§ **Problem description**
Within the entries below, every line containing "flex" is to be copied.

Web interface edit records
##########

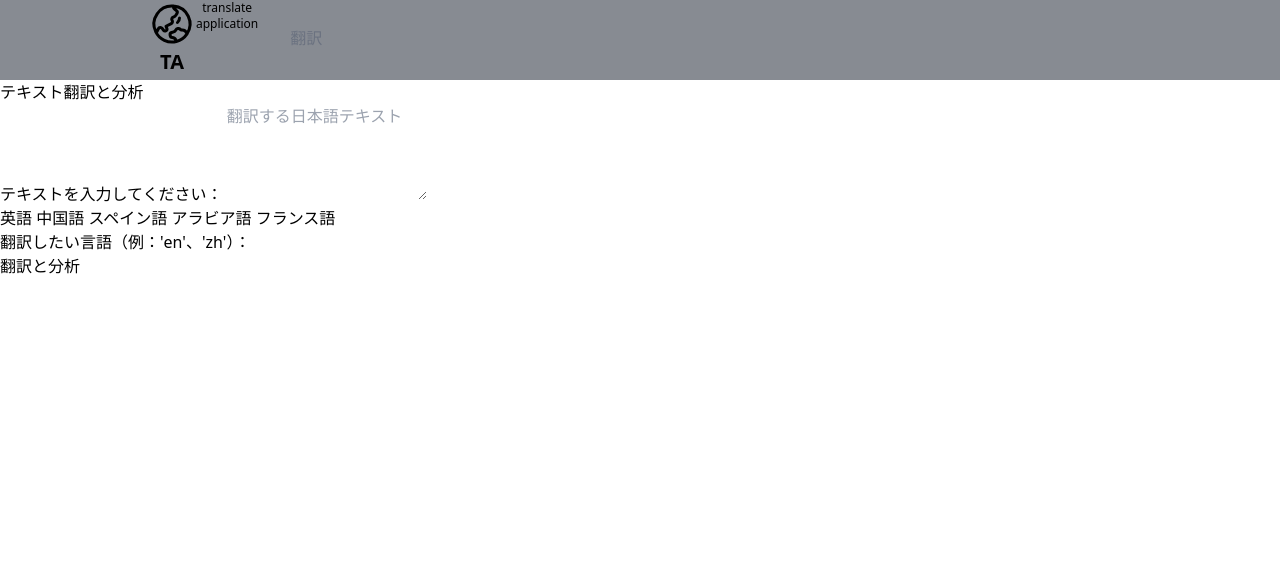
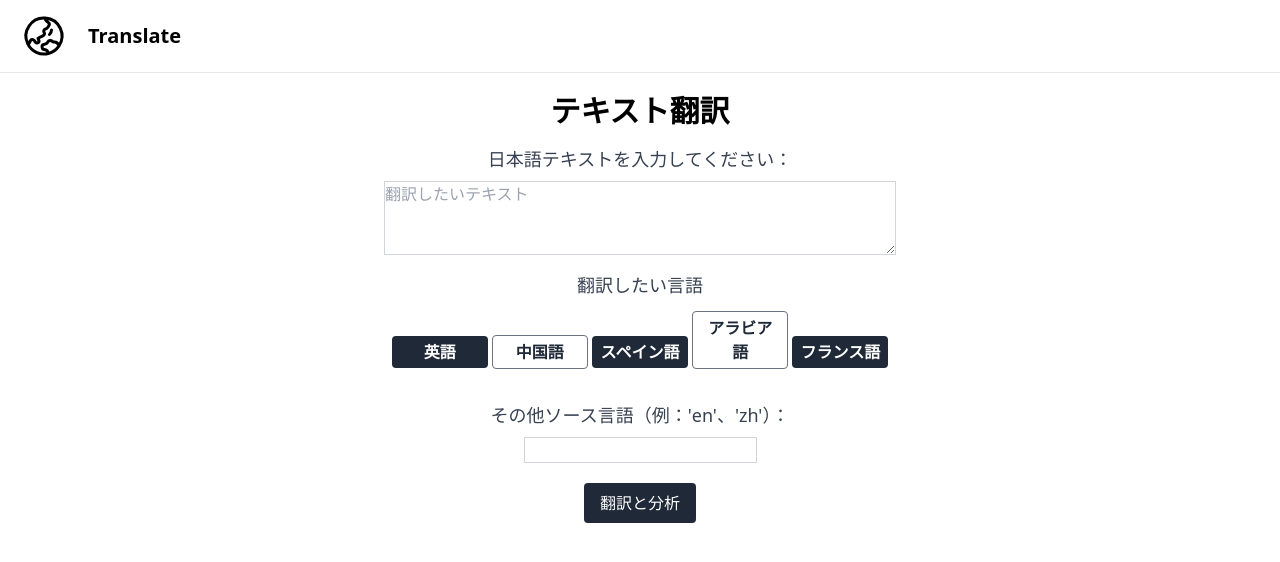
Before and after one commit to nana-chan7/Translate_application, a Flask app: page /main in a window 1280 px wide. Shown: the top 562 px of the page. Run offline with Flask 3, Linux system fonts and the light colour scheme; parts of the project's set-up code (start-up, migrations or seed data) failed here and were passed over; some libraries are stand-ins or nearby versions.

Commit message:
レイアウト

```diff
--- a/translateapp/templates/layout.html
+++ b/translateapp/templates/layout.html
@@ -2,34 +2,35 @@
 <html lang="en">
 <head>
     <meta charset="UTF-8">
-    <meta name="viewport" content="width=device-width, initial-scale=1.0">
+    <meta name="viewport" content="width=device-width, initial-scale=1">
     <title>Text Translater</title>
     <script src="https://cdn.tailwindcss.com"></script>
 </head>
 <body>
-    <nav class="w-full bg-gray-900 bg-opacity-50 h-20">
-        <div class="flex justify-between max-w-5xl mx-auto items-center ">
-            <div class="flex items-center">
+    <nav>
+        <div class="flex px-5 py-3 border-b">
+            <div class="flex items-center font-bold text-xl">
                 <div>
-                    <a href="{{ url_for('index') }}" class="mx-5 flex">
-                        <div class="flex flex-col items-center justify-center">
-                            <svg xmlns="http://www.w3.org/2000/svg" fill="none" viewBox="0 0 24 24" stroke-width="1.5" stroke="currentColor" class="w-12 h-12">
-                                <path stroke-linecap="round" stroke-linejoin="round" d="M12.75 3.03v.568c0 .334.148.65.405.864l1.068.89c.442.369.535 1.01.216 1.49l-.51.766a2.25 2.25 0 0 1-1.161.886l-.143.048a1.107 1.107 0 0 0-.57 1.664c.369.555.169 1.307-.427 1.605L9 13.125l.423 1.059a.956.956 0 0 1-1.652.928l-.679-.906a1.125 1.125 0 0 0-1.906.172L4.5 15.75l-.612.153M12.75 3.031a9 9 0 0 0-8.862 12.872M12.75 3.031a9 9 0 0 1 6.69 14.036m0 0-.177-.529A2.25 2.25 0 0 0 17.128 15H16.5l-.324-.324a1.453 1.453 0 0 0-2.328.377l-.036.073a1.586 1.586 0 0 1-.982.816l-.99.282c-.55.157-.894.702-.8 1.267l.073.438c.08.474.49.821.97.821.846 0 1.598.542 1.865 1.345l.215.643m5.276-3.67a9.012 9.012 0 0 1-5.276 3.67m0 0a9 9 0 0 1-10.275-4.835M15.75 9c0 .896-.393 1.7-1.016 2.25" />
-                            </svg>
-                            <h2 class="text-xl font-bold">TA</h2>
-                        </div>
-
-
-                        <p class="text-xs text-center">translate<br>application</p>
+                    <a href="{{ url_for('index') }}">
+                        <svg xmlns="http://www.w3.org/2000/svg" fill="none" viewBox="0 0 24 24" stroke-width="1.5" stroke="currentColor" class="w-12 h-12">
+                            <path stroke-linecap="round" stroke-linejoin="round" d="M12.75 3.03v.568c0 .334.148.65.405.864l1.068.89c.442.369.535 1.01.216 1.49l-.51.766a2.25 2.25 0 0 1-1.161.886l-.143.048a1.107 1.107 0 0 0-.57 1.664c.369.555.169 1.307-.427 1.605L9 13.125l.423 1.059a.956.956 0 0 1-1.652.928l-.679-.906a1.125 1.125 0 0 0-1.906.172L4.5 15.75l-.612.153M12.75 3.031a9 9 0 0 0-8.862 12.872M12.75 3.031a9 9 0 0 1 6.69 14.036m0 0-.177-.529A2.25 2.25 0 0 0 17.128 15H16.5l-.324-.324a1.453 1.453 0 0 0-2.328.377l-.036.073a1.586 1.586 0 0 1-.982.816l-.99.282c-.55.157-.894.702-.8 1.267l.073.438c.08.474.49.821.97.821.846 0 1.598.542 1.865 1.345l.215.643m5.276-3.67a9.012 9.012 0 0 1-5.276 3.67m0 0a9 9 0 0 1-10.275-4.835M15.75 9c0 .896-.393 1.7-1.016 2.25" />
+                        </svg>
+                        <!-- <span class="self-center text-black mr-5">T<br>A</span> -->
                     </a>
                 </div>
-                <a href="{{ url_for('main') }}" class="mx-3 text-gray-500 dark:text-gray-200 hover:text-gray-600 dark:hover:text-gray-400 focus:outline-none focus:text-gray-600 dark:focus:text-gray-400">
-                    翻訳
-                </a>
+                <div class="ml-5">
+                    <ul>
+                        <li>
+                            <a href="{{ url_for('main') }}">Translate</a>
+                        </li>
+                    </ul>
+                </div>
+
             </div>
         </div>
     </nav>
-
-    {% block content %}{% endblock %}
+    <div class="m-5">
+        {% block content %}{% endblock %}
+    </div>
 </body>
 </html>
--- a/translateapp/templates/translateapp/main.html
+++ b/translateapp/templates/translateapp/main.html
@@ -3,28 +3,58 @@
 {% block content %}
 
     <div class="">
-        <h1 class="">テキスト翻訳と分析</h1>
+        <h1 class="font-bold text-3xl text-center">テキスト翻訳</h1>
+
         <form action="/main" method="post">
-            <div class="">
-                <label for="text" class="">テキストを入力してください：</label>
-                <textarea name="text" id="text" rows="4" class="" placeholder="翻訳する日本語テキスト"></textarea>
-            </div>
-            <div class="">
-                <!-- 言語ボタン -->
-                <div class="language-button">
-                    <button type="button" data-lang="en" class="">英語</button>
-                    <button type="button" data-lang="zh" class="">中国語</button>
-                    <button type="button" data-lang="es" class="">スペイン語</button>
-                    <button type="button" data-lang="ar" class="">アラビア語</button>
-                    <button type="button" data-lang="fr" class="">フランス語</button>
+            <div class="p-4">
+                <div class="flex justify-center">
+                    <label for="text" class="block text-lg font-medium text-gray-700 text-center">日本語テキストを入力してください：</label>
+                </div>
+                <div class="flex justify-center mt-2">
+                    <textarea name="text" id="text" rows="3" class="w-full max-w-lg border border-gray-300" placeholder="翻訳したいテキスト"></textarea>
                 </div>
             </div>
+
+
             <div class="">
-                <label for="target_lang">翻訳したい言語（例：'en'、'zh'）：</label>
-                <input type="text" id="target_lang" name="target_lang">
+                <div class="flex justify-center">
+                    <label for="text" class="block text-lg font-medium text-gray-700 text-center">翻訳したい言語</label>
+                </div>
+
+                <!-- 言語ボタン -->
+                <div class="language-button text-center mt-3">
+                    <button type="button" data-lang="en"
+                        class="w-24 px-2 py-1 bg-gray-800 hover:bg-gray-500 text-white font-semibold rounded">
+                        英語
+                    </button>
+                    <button type="button" data-lang="zh"
+                        class="w-24 px-2 py-1 text-gray-800 hover:bg-gray-200 border border-gray-500 font-semibold rounded">
+                        中国語
+                    </button>
+                    <button type="button" data-lang="es"
+                        class="w-24 px-2 py-1 bg-gray-800 hover:bg-gray-500 text-white font-semibold rounded">
+                        スペイン語
+                    </button>
+                    <button type="button" data-lang="ar"
+                        class="w-24 px-2 py-1 text-gray-800 hover:bg-gray-200 border border-gray-500 font-semibold rounded">
+                        アラビア語
+                    </button>
+                    <button type="button" data-lang="fr"
+                        class="w-24 px-2 py-1 bg-gray-800 hover:bg-gray-500 text-white font-semibold rounded">
+                        フランス語
+                    </button>
+                </div>
             </div>
-            <div class="">
-                <button type="submit">翻訳と分析</button>
+            <div class="text-center mt-8">
+                <div class="flex justify-center">
+                    <label for="target_lang" class="block text-lg font-medium text-gray-700 text-center">その他ソース言語（例：'en'、'zh'）：</label>
+                </div>
+                <div class="flex justify-center mt-2">
+                    <input type="text" id="target_lang" name="target_lang" class=" border border-gray-300">
+                </div>
+            </div>
+            <div class="text-center mt-5">
+                <button type="submit"class="bg-gray-800 hover:bg-gray-500 text-white rounded px-4 py-2">翻訳と分析</button>
             </div>
         </form>
     </div>
```
Also changed, not shown: translateapp/templates/layout copy.html (added, +36 -0 lines), translateapp/templates/translateapp/index.html (+9 -2 lines).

##########

§ **Completed exercise**
-        <div class="flex justify-between max-w-5xl mx-auto items-center ">
-            <div class="flex items-center">
+        <div class="flex px-5 py-3 border-b">
+            <div class="flex items-center font-bold text-xl">
-                    <a href="{{ url_for('index') }}" class="mx-5 flex">
-                        <div class="flex flex-col items-center justify-center">
+                <div class="flex justify-center">
+                <div class="flex justify-center mt-2">
+                <div class="flex justify-center">
+                <div class="flex justify-center">
+                <div class="flex justify-center mt-2">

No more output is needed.